Records for the task START
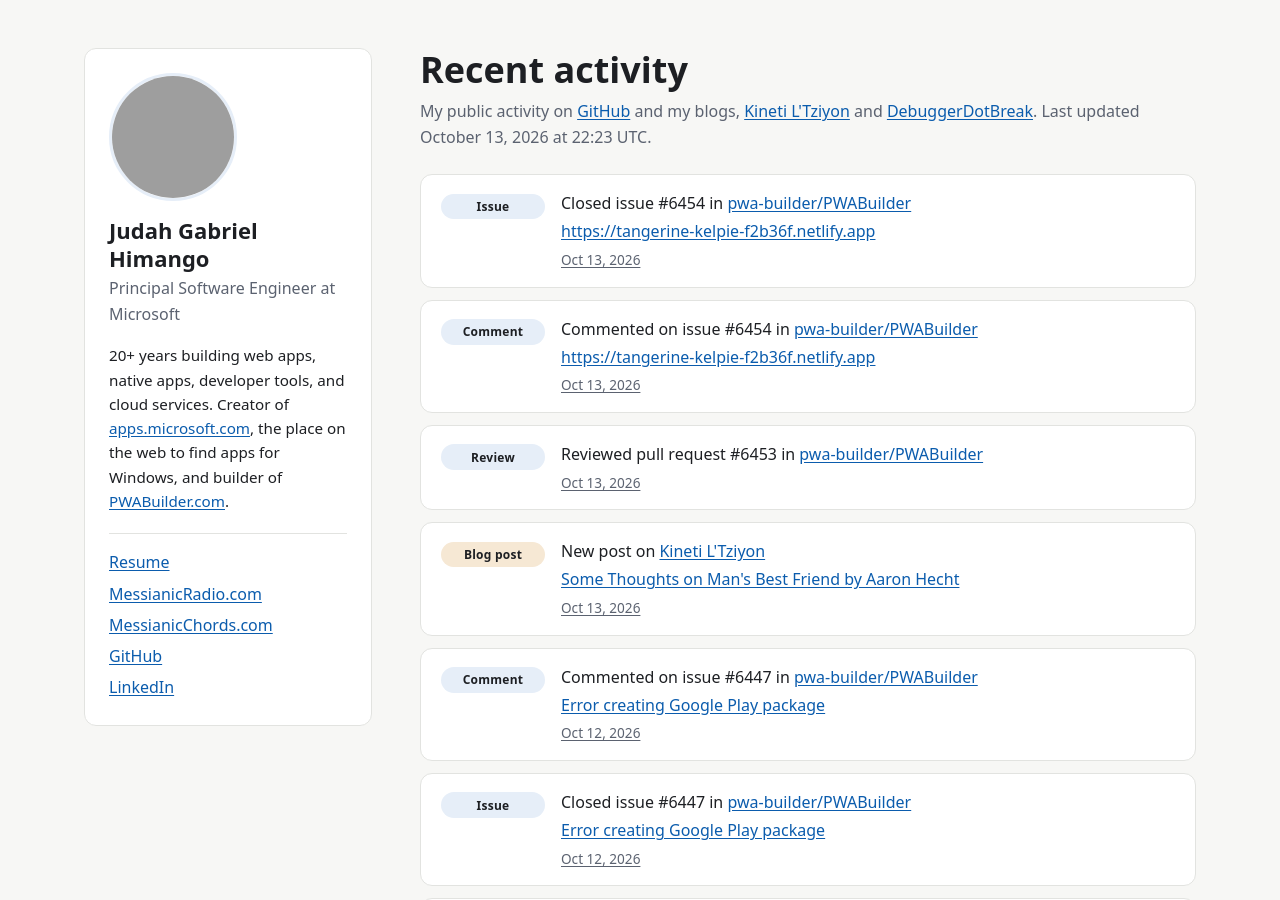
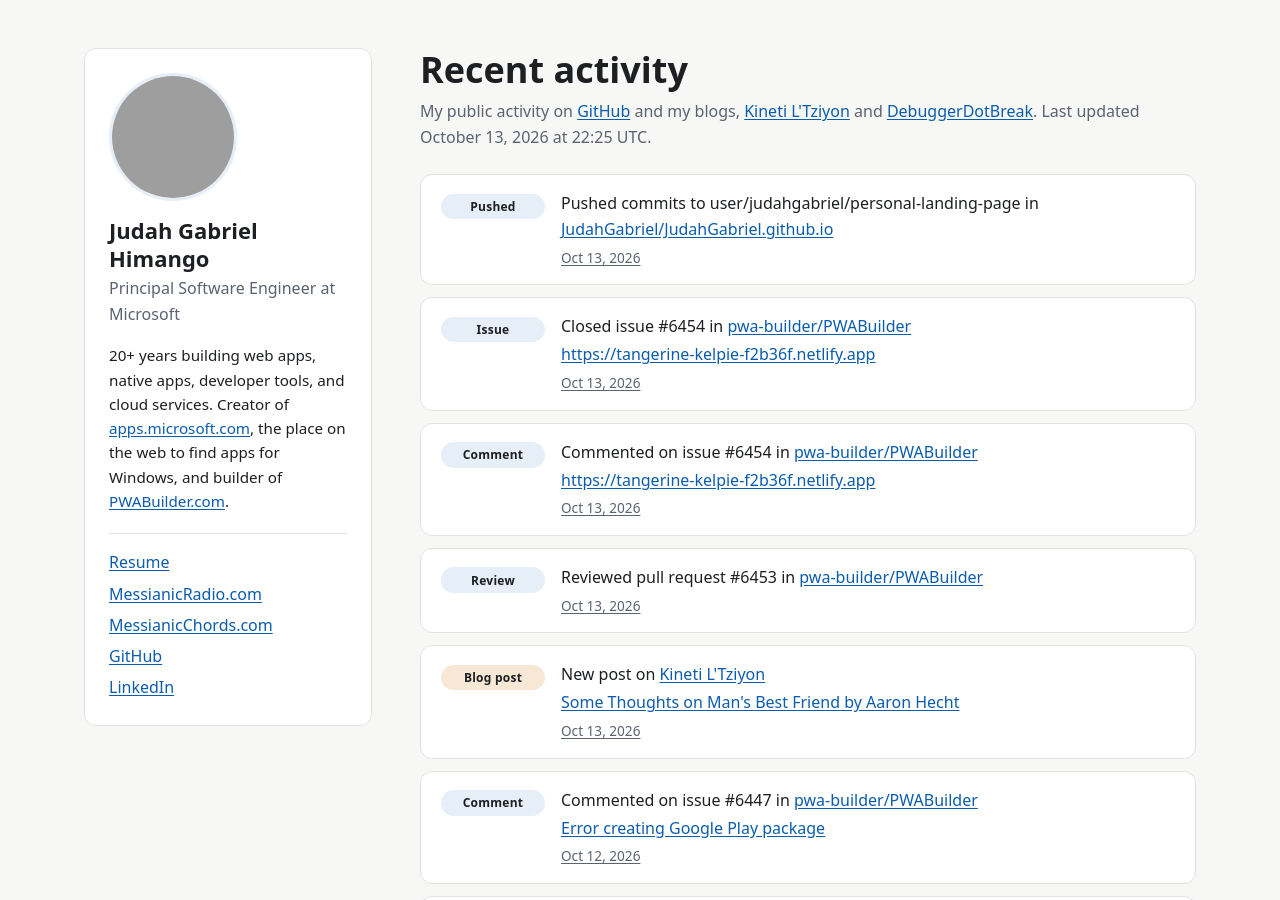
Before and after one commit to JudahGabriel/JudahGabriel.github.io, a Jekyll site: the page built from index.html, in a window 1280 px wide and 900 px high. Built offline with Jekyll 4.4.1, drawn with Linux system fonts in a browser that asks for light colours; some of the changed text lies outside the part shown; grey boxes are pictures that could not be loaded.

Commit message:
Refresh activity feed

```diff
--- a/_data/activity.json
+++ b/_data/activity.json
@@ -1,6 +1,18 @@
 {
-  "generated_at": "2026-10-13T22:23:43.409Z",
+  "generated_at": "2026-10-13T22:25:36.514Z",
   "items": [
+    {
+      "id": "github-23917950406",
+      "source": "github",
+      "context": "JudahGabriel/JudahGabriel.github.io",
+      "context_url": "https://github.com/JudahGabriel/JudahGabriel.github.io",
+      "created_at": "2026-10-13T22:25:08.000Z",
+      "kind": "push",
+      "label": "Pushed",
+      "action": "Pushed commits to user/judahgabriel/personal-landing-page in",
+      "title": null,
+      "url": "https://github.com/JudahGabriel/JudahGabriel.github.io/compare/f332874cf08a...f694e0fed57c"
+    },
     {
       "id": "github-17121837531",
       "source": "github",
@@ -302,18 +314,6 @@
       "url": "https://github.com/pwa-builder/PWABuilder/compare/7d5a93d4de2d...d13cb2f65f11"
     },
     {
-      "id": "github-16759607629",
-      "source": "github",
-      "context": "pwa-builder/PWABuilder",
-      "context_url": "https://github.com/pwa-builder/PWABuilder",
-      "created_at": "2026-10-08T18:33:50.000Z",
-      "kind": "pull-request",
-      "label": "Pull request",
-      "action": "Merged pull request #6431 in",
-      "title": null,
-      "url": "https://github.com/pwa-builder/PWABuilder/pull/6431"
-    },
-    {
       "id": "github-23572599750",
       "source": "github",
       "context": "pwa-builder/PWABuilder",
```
Records for the task END
Records for the task START
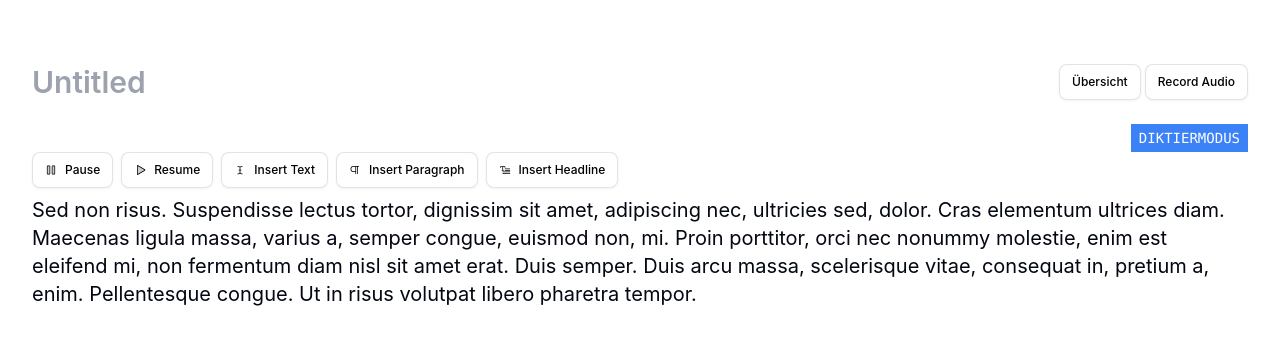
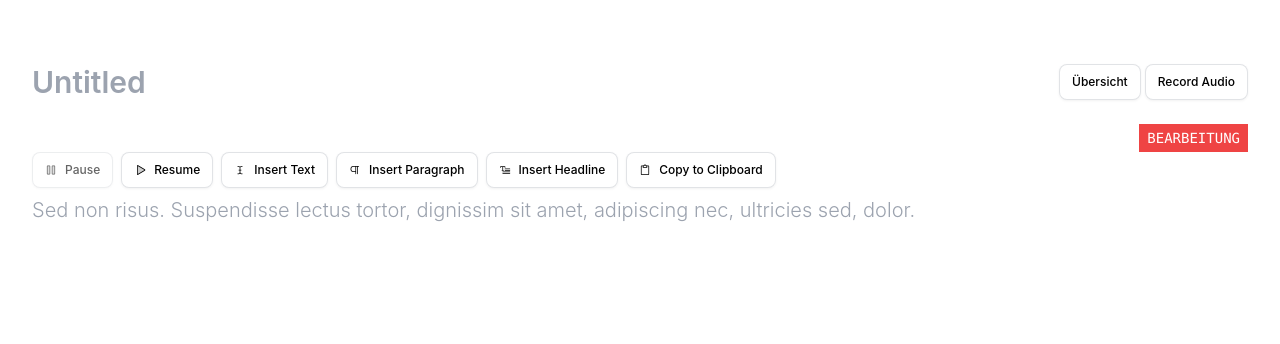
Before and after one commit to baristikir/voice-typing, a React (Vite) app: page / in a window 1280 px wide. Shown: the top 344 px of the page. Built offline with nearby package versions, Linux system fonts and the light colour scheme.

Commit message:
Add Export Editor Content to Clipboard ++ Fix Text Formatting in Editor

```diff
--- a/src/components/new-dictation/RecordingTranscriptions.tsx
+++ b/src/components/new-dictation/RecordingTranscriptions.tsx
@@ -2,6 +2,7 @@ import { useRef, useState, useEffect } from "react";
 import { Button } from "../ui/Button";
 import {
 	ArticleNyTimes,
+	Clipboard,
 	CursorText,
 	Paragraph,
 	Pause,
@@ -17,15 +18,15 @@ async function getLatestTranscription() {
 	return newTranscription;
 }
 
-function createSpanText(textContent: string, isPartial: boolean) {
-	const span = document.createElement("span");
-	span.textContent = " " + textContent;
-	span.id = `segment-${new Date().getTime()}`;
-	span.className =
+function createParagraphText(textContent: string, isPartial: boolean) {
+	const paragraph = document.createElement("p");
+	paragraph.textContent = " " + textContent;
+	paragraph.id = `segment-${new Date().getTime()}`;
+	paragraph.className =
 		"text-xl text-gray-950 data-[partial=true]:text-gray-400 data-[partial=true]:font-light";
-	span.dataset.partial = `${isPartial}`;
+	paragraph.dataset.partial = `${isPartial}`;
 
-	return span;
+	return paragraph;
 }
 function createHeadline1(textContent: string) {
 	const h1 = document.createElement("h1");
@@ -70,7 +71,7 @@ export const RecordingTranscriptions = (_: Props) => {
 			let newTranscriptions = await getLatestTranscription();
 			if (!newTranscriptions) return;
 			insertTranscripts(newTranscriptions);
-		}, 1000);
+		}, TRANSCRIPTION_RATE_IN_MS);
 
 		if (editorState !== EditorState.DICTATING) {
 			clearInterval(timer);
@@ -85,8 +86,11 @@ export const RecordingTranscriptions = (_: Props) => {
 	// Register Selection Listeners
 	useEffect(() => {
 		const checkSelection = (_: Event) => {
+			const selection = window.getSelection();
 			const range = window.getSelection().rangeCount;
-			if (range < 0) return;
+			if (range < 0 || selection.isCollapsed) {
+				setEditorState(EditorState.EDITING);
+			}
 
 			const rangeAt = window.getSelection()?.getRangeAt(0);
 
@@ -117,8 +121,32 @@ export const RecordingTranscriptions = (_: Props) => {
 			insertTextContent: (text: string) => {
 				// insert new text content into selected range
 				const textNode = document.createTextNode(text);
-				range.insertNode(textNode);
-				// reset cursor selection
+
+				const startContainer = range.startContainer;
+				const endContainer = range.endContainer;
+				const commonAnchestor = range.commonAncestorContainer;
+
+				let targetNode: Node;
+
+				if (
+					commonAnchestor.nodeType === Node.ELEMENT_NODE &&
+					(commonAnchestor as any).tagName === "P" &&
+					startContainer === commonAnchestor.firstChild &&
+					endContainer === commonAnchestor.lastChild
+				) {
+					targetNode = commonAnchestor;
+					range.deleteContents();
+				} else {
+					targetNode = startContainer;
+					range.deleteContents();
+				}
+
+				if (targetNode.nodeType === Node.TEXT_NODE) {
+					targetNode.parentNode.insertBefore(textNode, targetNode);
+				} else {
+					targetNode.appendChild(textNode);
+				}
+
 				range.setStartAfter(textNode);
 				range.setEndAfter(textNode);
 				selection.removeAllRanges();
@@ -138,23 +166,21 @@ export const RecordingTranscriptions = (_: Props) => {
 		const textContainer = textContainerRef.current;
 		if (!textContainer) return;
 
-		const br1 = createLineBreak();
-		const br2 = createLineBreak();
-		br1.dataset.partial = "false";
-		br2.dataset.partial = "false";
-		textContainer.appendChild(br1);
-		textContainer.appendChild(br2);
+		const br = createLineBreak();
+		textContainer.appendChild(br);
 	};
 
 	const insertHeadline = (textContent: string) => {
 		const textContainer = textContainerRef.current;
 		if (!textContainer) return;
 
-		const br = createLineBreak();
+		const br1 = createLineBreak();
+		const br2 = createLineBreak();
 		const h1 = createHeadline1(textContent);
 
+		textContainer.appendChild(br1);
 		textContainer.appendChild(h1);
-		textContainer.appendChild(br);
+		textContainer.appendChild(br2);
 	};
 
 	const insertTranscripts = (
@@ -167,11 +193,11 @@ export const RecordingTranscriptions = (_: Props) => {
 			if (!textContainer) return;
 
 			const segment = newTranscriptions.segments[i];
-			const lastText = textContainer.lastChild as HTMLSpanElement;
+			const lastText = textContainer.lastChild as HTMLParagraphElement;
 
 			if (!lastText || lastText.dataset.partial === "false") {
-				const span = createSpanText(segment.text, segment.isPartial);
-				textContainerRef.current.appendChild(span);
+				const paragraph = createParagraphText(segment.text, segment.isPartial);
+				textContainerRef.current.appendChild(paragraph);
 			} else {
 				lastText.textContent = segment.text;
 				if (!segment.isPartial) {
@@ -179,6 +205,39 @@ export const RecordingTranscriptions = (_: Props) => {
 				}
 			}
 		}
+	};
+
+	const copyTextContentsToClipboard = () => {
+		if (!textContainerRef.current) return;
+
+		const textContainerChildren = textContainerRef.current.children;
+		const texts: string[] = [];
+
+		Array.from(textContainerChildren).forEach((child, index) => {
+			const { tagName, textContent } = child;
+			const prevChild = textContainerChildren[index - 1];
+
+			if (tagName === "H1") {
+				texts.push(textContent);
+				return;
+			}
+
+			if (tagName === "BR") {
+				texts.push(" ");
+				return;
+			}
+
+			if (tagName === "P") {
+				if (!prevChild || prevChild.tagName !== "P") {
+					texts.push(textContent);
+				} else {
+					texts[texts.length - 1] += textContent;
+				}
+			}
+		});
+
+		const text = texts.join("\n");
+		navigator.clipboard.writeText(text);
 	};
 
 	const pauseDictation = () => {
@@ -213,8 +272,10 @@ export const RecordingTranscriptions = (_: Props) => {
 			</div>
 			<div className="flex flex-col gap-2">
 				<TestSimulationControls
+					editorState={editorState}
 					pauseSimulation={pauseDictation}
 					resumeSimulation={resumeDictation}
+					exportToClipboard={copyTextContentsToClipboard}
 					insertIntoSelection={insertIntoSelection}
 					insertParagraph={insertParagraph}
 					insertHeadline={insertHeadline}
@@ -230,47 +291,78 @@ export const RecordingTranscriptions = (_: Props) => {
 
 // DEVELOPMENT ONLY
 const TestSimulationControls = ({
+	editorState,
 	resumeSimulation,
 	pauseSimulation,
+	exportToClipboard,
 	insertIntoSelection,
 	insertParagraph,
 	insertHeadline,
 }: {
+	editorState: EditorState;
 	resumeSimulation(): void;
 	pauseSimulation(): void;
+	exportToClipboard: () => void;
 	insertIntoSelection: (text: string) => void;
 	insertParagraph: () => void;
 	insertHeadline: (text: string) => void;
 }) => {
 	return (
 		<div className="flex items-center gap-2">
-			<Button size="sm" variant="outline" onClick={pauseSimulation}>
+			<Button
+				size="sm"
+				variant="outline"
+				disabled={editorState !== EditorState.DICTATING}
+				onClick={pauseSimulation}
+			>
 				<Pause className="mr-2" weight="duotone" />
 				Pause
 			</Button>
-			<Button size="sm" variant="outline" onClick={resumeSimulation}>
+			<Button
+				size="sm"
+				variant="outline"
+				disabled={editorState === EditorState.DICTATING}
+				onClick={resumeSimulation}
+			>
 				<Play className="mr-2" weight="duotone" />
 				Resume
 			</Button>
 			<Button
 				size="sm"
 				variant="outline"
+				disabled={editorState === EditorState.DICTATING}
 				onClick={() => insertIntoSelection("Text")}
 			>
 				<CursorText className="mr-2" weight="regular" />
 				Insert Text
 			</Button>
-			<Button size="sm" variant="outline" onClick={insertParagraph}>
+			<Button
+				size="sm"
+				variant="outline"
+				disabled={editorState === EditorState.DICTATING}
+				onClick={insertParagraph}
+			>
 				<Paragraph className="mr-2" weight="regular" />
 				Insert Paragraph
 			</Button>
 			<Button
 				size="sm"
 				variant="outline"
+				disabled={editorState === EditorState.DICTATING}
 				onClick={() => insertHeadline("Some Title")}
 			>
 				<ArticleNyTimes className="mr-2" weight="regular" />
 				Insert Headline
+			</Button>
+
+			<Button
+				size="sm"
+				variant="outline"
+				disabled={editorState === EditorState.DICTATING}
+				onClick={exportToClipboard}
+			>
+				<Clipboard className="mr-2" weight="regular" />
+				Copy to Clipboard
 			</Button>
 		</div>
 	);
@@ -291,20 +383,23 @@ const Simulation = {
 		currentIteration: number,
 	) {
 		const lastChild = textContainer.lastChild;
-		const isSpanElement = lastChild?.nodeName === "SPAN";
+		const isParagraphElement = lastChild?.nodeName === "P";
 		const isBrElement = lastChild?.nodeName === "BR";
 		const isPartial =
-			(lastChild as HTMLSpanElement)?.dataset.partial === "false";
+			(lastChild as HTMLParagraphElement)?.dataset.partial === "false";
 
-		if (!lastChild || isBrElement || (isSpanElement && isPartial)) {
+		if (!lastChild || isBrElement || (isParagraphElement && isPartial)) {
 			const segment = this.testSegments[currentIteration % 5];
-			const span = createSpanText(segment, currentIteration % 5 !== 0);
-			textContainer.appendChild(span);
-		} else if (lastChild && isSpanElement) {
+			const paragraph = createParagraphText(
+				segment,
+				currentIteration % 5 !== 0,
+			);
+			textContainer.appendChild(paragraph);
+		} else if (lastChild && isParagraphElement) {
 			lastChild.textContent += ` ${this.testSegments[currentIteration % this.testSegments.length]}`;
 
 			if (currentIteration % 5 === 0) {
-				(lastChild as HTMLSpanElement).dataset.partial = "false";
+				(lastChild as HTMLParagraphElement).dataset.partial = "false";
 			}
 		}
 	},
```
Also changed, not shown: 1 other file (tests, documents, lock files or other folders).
Records for the task END
— Problem to solve —
Could you count how many lines in the records contain the word "Props"? Only the number is needed.

— The completed task —
8